How to use

Create a Shader

Creating an ASE shader using templates is as easy as creating a regular surface one. Hit the right mouse button on the project view, select Create > Amplify Shader and from that menu a list with the default ASE Surface Shader is shown followed with all the available templates.



As for now, the available templates are:

  • Post-Process
  • Default Unlit
  • Default UI
  • Default Sprites
  • Particles Alpha-Blended


A user can, at any time, swap which template is being currently used and also go back to the default Surface Shader. This is done by hitting the Shader Type drop down on the current Output Node property window.

Options available at the Output node are determined on what was made available to modify over the template.

Check Template Source Code

A user can, at any time, hit the Edit Template button on the Output Node properties window to check the source code of the current template.
Please note that, as for now, ASE only loads a template's info on its startup, so any changes on the template require the user to restart the plugin to take effect on your shader's next compilation.
This limitation will be addressed in a future update.

Template Nodes

New nodes were added in order to get access to specific template data from inside the graph.

Templates Parameters

A new Template Parameter node is also available now. It gives you access to Properties and Global Variables available on the current template.
Simply hit the Parameter drop down on its Node Properties window, or on the upper left corner of the nodes body to choose which Property/Global Variable to use. When selecting a parameter it will let you know if a Property or a Global Variable is selected.
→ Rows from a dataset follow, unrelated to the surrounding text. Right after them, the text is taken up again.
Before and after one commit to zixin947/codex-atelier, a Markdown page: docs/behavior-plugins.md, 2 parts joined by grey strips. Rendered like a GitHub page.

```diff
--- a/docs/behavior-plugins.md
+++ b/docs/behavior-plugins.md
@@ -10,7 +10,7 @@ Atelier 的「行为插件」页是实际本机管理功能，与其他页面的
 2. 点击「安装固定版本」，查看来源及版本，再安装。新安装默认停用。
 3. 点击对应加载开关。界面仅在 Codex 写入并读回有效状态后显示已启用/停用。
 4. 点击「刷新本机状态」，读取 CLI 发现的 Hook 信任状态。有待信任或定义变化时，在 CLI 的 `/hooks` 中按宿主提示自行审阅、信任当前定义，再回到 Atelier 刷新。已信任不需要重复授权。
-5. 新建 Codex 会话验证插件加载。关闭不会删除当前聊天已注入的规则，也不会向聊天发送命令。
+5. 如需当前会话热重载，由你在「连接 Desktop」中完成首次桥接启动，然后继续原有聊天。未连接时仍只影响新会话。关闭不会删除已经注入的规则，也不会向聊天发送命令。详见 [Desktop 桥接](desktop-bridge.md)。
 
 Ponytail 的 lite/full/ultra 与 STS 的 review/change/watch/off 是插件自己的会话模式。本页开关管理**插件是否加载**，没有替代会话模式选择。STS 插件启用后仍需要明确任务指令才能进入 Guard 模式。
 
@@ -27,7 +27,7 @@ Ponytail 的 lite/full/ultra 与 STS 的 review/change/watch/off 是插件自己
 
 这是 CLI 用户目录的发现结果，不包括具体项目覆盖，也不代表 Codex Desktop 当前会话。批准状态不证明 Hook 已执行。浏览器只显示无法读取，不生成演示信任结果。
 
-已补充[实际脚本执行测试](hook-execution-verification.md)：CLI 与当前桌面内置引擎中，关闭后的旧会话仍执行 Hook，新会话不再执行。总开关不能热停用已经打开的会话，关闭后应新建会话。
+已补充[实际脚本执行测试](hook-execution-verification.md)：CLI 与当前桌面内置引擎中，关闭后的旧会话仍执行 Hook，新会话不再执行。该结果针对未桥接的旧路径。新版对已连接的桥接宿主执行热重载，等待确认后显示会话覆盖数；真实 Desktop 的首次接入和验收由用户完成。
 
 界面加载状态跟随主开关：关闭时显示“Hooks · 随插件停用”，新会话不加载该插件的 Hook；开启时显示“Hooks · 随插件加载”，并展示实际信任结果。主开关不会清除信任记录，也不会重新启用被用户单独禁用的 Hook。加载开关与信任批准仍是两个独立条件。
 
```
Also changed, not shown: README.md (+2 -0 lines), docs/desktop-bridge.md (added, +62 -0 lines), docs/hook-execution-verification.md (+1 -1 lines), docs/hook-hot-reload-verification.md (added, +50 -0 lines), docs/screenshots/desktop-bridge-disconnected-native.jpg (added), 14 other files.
Multiple Templates Parameter nodes can be placed across the shader graph, each one with the same or different selected parameters.

Please note that previews for this node are only available when on Material mode and for Property type parameters.

Templates Vertex and Fragment Data

Similar to Template Parameters, Amplify Shader Editor also allows direct access to Vertex and Interpolated data.
The Vertex Data node allows users to get direct access to vertex data declared over the structure set over the vertex shader body on the template.
Likewise the Fragment Data node allows user to get direct access to fragment data declared over the interpolator structure on the template which will be sent into the fragment function.

Template Local Var Data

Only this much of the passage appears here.